About this task
Your reply should consist of one number: how many lines below contain "setError".

Data in this exercise

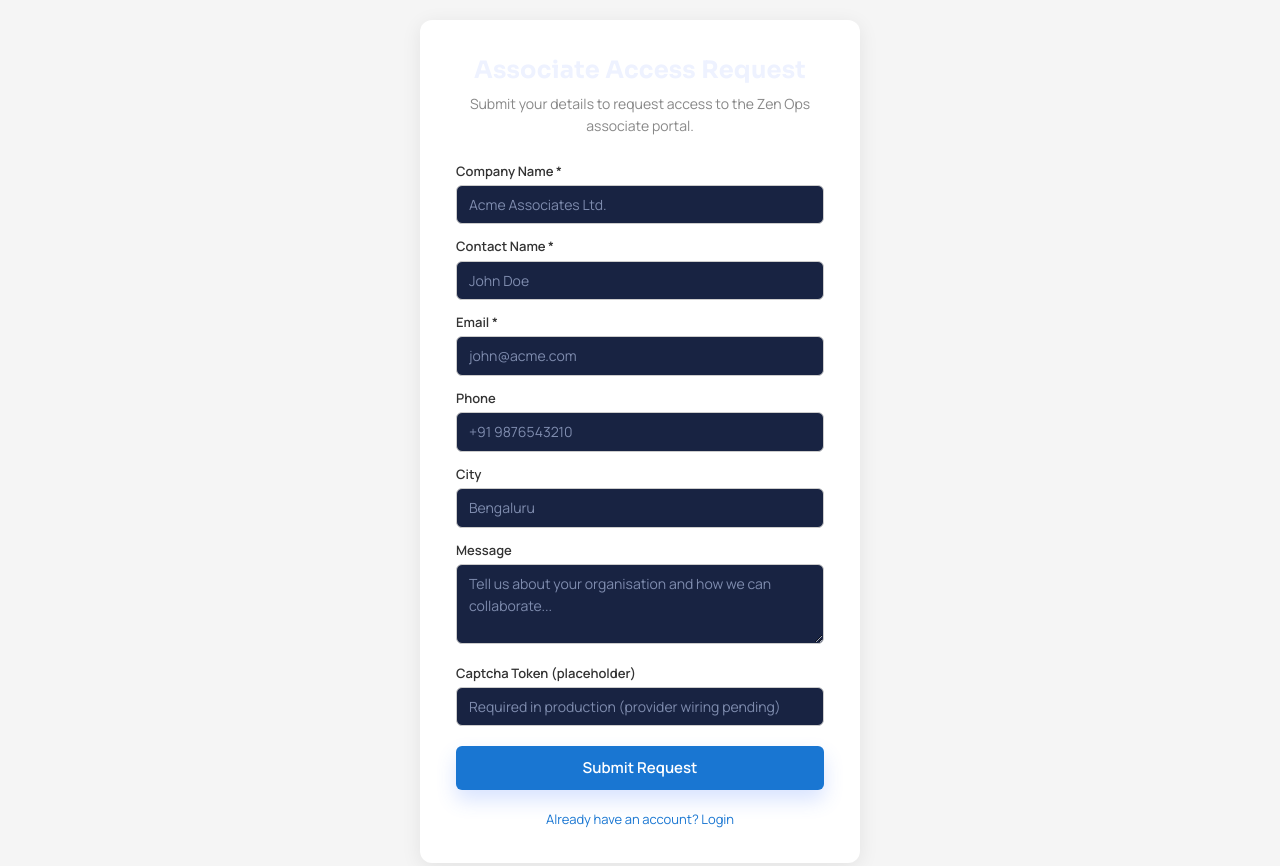
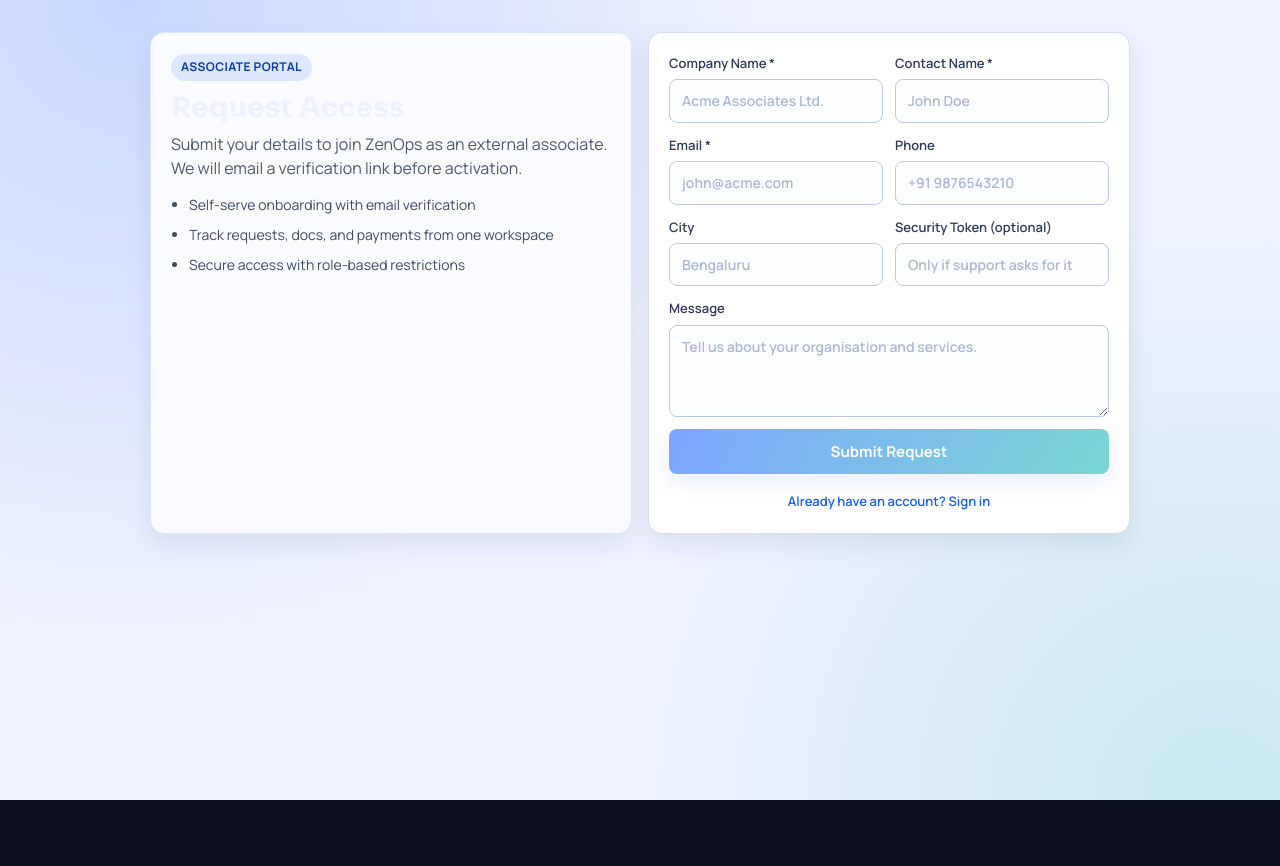
Before and after one commit to ramrk47/ZenOpsV2, a React (Vite) app in the folder legacy/v1/frontend/: page /partner/request-access in a window 1280 px wide. Shown: the top 866 px of the page. After the commit the page ends 800 px from the top, so only its background shows below. Built offline with nearby package versions, Linux system fonts and the light colour scheme; no server answers.

Commit message:
fix(ui): improve associate request page and harden doc comments/review actions

```diff
--- a/legacy/v1/frontend/src/pages/PartnerRequestAccess.jsx
+++ b/legacy/v1/frontend/src/pages/PartnerRequestAccess.jsx
@@ -1,12 +1,8 @@
-import React, { useState } from 'react'
-import { useNavigate } from 'react-router-dom'
+import React, { useMemo, useState } from 'react'
+import { Link, useNavigate } from 'react-router-dom'
 import { toUserMessage } from '../api/client'
 import { requestAssociateAccess } from '../api/partner'
 
-/**
- * Public page (no auth required) — allows external associates to submit
- * an access request to the Zen Ops platform.
- */
 export default function PartnerRequestAccess() {
   const navigate = useNavigate()
   const [form, setForm] = useState({
@@ -20,6 +16,11 @@
   })
   const [error, setError] = useState('')
   const [loading, setLoading] = useState(false)
+  const formReady = useMemo(() => (
+    form.company_name.trim()
+    && form.contact_name.trim()
+    && form.email.trim()
+  ), [form])
 
   function handleChange(e) {
     setForm((f) => ({ ...f, [e.target.name]: e.target.value }))
@@ -48,7 +49,7 @@
       }
       navigate(`/partner/request-access/sent?${params.toString()}`)
     } catch (err) {
-      setError(toUserMessage(err, 'Something went wrong. Please try again.'))
+      setError(toUserMessage(err, 'Unable to submit right now. Please try again.'))
     } finally {
       setLoading(false)
     }
@@ -56,16 +57,27 @@
 
   return (
     <div style={pageStyle}>
-      <div style={cardStyle}>
-        <div style={{ textAlign: 'center', marginBottom: 24 }}>
-          <h2 style={{ margin: '0 0 4px' }}>Associate Access Request</h2>
-          <p style={{ color: '#888', margin: 0, fontSize: 14 }}>
-            Submit your details to request access to the Zen Ops associate portal.
+      <div style={heroStyle} />
+      <div style={contentWrap}>
+        <section style={summaryCard}>
+          <div style={badgeStyle}>Associate Portal</div>
+          <h1 style={{ margin: '0 0 8px', fontSize: 28, lineHeight: 1.2 }}>Request Access</h1>
+          <p style={{ margin: 0, color: '#4e5874', lineHeight: 1.5 }}>
+            Submit your details to join ZenOps as an external associate.
+            We will email a verification link before activation.
           </p>
-        </div>
+          <ul style={bulletList}>
+            <li>Self-serve onboarding with email verification</li>
+            <li>Track requests, docs, and payments from one workspace</li>
+            <li>Secure access with role-based restrictions</li>
+          </ul>
+        </section>
 
+        <section style={formCard}>
           <form onSubmit={handleSubmit}>
-          <label style={labelStyle}>Company Name *</label>
+            <div style={gridTwo}>
+              <label style={fieldLabel}>
+                <span>Company Name *</span>
                 <input
                   name="company_name"
                   value={form.company_name}
@@ -74,8 +86,10 @@
                   style={inputStyle}
                   placeholder="Acme Associates Ltd."
                 />
+              </label>
 
-          <label style={labelStyle}>Contact Name *</label>
+              <label style={fieldLabel}>
+                <span>Contact Name *</span>
                 <input
                   name="contact_name"
                   value={form.contact_name}
@@ -84,8 +98,12 @@
                   style={inputStyle}
                   placeholder="John Doe"
                 />
+              </label>
+            </div>
 
-          <label style={labelStyle}>Email *</label>
+            <div style={gridTwo}>
+              <label style={fieldLabel}>
+                <span>Email *</span>
                 <input
                   name="email"
                   type="email"
@@ -95,8 +113,10 @@
                   style={inputStyle}
                   placeholder="john@acme.com"
                 />
+              </label>
 
-          <label style={labelStyle}>Phone</label>
+              <label style={fieldLabel}>
+                <span>Phone</span>
                 <input
                   name="phone"
                   type="tel"
@@ -105,8 +125,12 @@
                   style={inputStyle}
                   placeholder="+91 9876543210"
                 />
+              </label>
+            </div>
 
-          <label style={labelStyle}>City</label>
+            <div style={gridTwo}>
+              <label style={fieldLabel}>
+                <span>City</span>
                 <input
                   name="city"
                   value={form.city}
@@ -114,37 +138,44 @@
                   style={inputStyle}
                   placeholder="Bengaluru"
                 />
+              </label>
 
-          <label style={labelStyle}>Message</label>
-          <textarea
-            name="message"
-            value={form.message}
-            onChange={handleChange}
-            style={{ ...inputStyle, minHeight: 80, resize: 'vertical' }}
-            placeholder="Tell us about your organisation and how we can collaborate..."
-          />
-
-          <label style={labelStyle}>Captcha Token (placeholder)</label>
+              <label style={fieldLabel}>
+                <span>Security Token (optional)</span>
                 <input
                   name="captcha_token"
                   value={form.captcha_token}
                   onChange={handleChange}
                   style={inputStyle}
-            placeholder="Required in production (provider wiring pending)"
+                  placeholder="Only if support asks for it"
                 />
+              </label>
+            </div>
 
-          {error && <p style={{ color: '#d32f2f', fontSize: 13, margin: '8px 0 0' }}>{error}</p>}
+            <label style={fieldLabel}>
+              <span>Message</span>
+              <textarea
+                name="message"
+                value={form.message}
+                onChange={handleChange}
+                style={{ ...inputStyle, minHeight: 92, resize: 'vertical' }}
+                placeholder="Tell us about your organisation and services."
+              />
+            </label>
 
-          <button type="submit" style={btnStyle} disabled={loading}>
+            {error ? <p style={errorStyle}>{error}</p> : null}
+
+            <button type="submit" style={submitButton} disabled={loading || !formReady}>
               {loading ? 'Submitting...' : 'Submit Request'}
             </button>
           </form>
 
-        <div style={{ textAlign: 'center', marginTop: 16 }}>
-          <a href="/login" style={linkStyle}>
-            Already have an account? Login
-          </a>
+          <div style={{ textAlign: 'center', marginTop: 14 }}>
+            <Link to="/login" style={loginLink}>
+              Already have an account? Sign in
+            </Link>
           </div>
+        </section>
       </div>
     </div>
   )
@@ -152,55 +183,113 @@
 
 const pageStyle = {
   minHeight: '100vh',
-  display: 'flex',
-  alignItems: 'center',
-  justifyContent: 'center',
-  background: '#f5f5f5',
-  padding: 20,
+  position: 'relative',
+  background: '#eef2ff',
+  padding: '32px 16px',
 }
 
-const cardStyle = {
-  background: '#fff',
-  borderRadius: 12,
-  padding: '32px 36px',
-  maxWidth: 440,
-  width: '100%',
-  boxShadow: '0 4px 20px rgba(0,0,0,0.08)',
+const heroStyle = {
+  position: 'absolute',
+  inset: 0,
+  background: 'radial-gradient(circle at 10% 0%, rgba(17,93,255,0.18), transparent 45%), radial-gradient(circle at 95% 100%, rgba(10,182,170,0.16), transparent 40%)',
+  pointerEvents: 'none',
 }
 
-const labelStyle = {
-  display: 'block',
+const contentWrap = {
+  position: 'relative',
+  maxWidth: 980,
+  margin: '0 auto',
+  display: 'grid',
+  gridTemplateColumns: 'repeat(auto-fit, minmax(320px, 1fr))',
+  gap: 16,
+}
+
+const summaryCard = {
+  background: '#f9fbff',
+  border: '1px solid #dbe7ff',
+  borderRadius: 14,
+  padding: 20,
+  boxShadow: '0 10px 24px rgba(9, 30, 66, 0.08)',
+}
+
+const formCard = {
+  background: '#ffffff',
+  border: '1px solid #d7def0',
+  borderRadius: 14,
+  padding: 20,
+  boxShadow: '0 10px 24px rgba(9, 30, 66, 0.08)',
+}
+
+const badgeStyle = {
+  display: 'inline-block',
+  marginBottom: 10,
+  padding: '4px 10px',
+  borderRadius: 999,
+  fontSize: 12,
+  fontWeight: 700,
+  letterSpacing: '0.03em',
+  textTransform: 'uppercase',
+  color: '#0f3ba8',
+  background: '#dde8ff',
+}
+
+const bulletList = {
+  margin: '14px 0 0',
+  padding: '0 0 0 18px',
+  color: '#3f4a67',
+  display: 'grid',
+  gap: 8,
+  fontSize: 14,
+}
+
+const gridTwo = {
+  display: 'grid',
+  gridTemplateColumns: 'repeat(auto-fit, minmax(180px, 1fr))',
+  gap: 12,
+}
+
+const fieldLabel = {
+  display: 'grid',
+  gap: 6,
+  marginBottom: 12,
   fontSize: 13,
   fontWeight: 600,
-  marginBottom: 4,
-  marginTop: 12,
-  color: '#333',
+  color: '#2f3a56',
 }
 
 const inputStyle = {
   width: '100%',
-  padding: '8px 12px',
+  boxSizing: 'border-box',
+  border: '1px solid #bccae8',
+  borderRadius: 8,
+  padding: '10px 12px',
   fontSize: 14,
-  border: '1px solid #ccc',
-  borderRadius: 6,
-  boxSizing: 'border-box',
+  fontFamily: 'inherit',
+  color: '#1f2c4f',
+  background: '#fbfdff',
 }
 
-const btnStyle = {
+const submitButton = {
   width: '100%',
-  padding: '10px',
-  marginTop: 20,
+  border: 'none',
+  borderRadius: 8,
+  padding: '11px 14px',
   fontSize: 15,
-  fontWeight: 600,
-  border: 'none',
-  borderRadius: 6,
-  background: '#1976d2',
+  fontWeight: 700,
   color: '#fff',
+  background: 'linear-gradient(120deg, #165dff, #0db6b0)',
   cursor: 'pointer',
 }
 
-const linkStyle = {
+const loginLink = {
   fontSize: 13,
-  color: '#1976d2',
+  color: '#165dff',
   textDecoration: 'none',
+  fontWeight: 600,
 }
+
+const errorStyle = {
+  margin: '4px 0 10px',
+  color: '#b42318',
+  fontSize: 13,
+}
```
Also changed, not shown: legacy/v1/frontend/src/components/DocumentComments.jsx (+16 -6 lines), legacy/v1/frontend/src/components/DocumentPreviewDrawerV2.jsx (+32 -7 lines). Lines whose indentation alone changed are shown as unchanged.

Solution below
3